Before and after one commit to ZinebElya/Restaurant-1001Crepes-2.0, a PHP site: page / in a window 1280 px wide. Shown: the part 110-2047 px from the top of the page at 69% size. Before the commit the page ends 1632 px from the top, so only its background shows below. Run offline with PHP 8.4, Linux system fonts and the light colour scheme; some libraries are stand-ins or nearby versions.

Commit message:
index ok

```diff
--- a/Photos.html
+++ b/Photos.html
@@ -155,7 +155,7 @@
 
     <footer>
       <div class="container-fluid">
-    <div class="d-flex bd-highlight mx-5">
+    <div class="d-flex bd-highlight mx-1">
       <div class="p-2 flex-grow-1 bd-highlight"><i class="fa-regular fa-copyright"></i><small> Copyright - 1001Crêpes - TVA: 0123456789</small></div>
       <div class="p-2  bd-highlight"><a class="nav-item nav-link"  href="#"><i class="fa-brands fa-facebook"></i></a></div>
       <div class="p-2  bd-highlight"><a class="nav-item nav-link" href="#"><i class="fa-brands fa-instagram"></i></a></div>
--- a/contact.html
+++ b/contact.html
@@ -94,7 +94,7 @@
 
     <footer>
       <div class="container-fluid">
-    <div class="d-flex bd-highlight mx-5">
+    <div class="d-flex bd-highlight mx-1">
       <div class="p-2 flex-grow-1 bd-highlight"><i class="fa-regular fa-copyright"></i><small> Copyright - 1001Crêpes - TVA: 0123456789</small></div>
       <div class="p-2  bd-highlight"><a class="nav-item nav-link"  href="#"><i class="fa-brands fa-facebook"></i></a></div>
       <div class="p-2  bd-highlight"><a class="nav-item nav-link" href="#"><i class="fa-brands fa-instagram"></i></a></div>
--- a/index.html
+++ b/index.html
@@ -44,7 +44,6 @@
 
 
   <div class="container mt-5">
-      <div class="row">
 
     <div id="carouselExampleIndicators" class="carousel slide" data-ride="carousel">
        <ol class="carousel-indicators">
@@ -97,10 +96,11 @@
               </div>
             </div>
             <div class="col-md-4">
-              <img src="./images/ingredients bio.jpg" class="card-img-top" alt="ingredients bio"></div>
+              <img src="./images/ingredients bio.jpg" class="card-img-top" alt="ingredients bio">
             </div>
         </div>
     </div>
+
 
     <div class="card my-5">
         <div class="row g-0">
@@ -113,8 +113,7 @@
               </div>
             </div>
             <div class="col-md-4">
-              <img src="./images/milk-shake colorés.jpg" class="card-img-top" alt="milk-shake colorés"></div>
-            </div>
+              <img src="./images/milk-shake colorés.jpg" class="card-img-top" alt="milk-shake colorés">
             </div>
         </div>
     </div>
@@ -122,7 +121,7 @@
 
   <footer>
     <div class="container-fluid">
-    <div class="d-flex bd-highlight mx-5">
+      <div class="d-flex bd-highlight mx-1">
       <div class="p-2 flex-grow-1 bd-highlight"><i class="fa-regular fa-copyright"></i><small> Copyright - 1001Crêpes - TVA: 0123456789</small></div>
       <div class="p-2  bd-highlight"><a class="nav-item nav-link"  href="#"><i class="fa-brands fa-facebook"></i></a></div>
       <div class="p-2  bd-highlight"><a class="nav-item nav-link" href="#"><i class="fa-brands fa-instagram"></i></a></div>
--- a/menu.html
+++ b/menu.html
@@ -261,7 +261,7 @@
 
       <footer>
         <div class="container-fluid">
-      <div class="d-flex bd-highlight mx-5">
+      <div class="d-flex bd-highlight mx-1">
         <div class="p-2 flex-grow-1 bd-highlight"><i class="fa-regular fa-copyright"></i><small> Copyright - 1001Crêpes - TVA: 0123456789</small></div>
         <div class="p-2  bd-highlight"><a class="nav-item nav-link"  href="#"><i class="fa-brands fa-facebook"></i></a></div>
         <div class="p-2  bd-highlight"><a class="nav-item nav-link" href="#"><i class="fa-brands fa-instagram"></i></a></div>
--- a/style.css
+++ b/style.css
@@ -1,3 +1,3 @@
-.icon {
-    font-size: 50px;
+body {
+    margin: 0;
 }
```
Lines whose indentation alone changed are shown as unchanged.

## Your objective
Go through the data, and copy each line in which the word "html" appears.

## Solution to the problem
--- a/Photos.html
+++ b/Photos.html
--- a/contact.html
+++ b/contact.html
--- a/index.html
+++ b/index.html
--- a/menu.html
+++ b/menu.html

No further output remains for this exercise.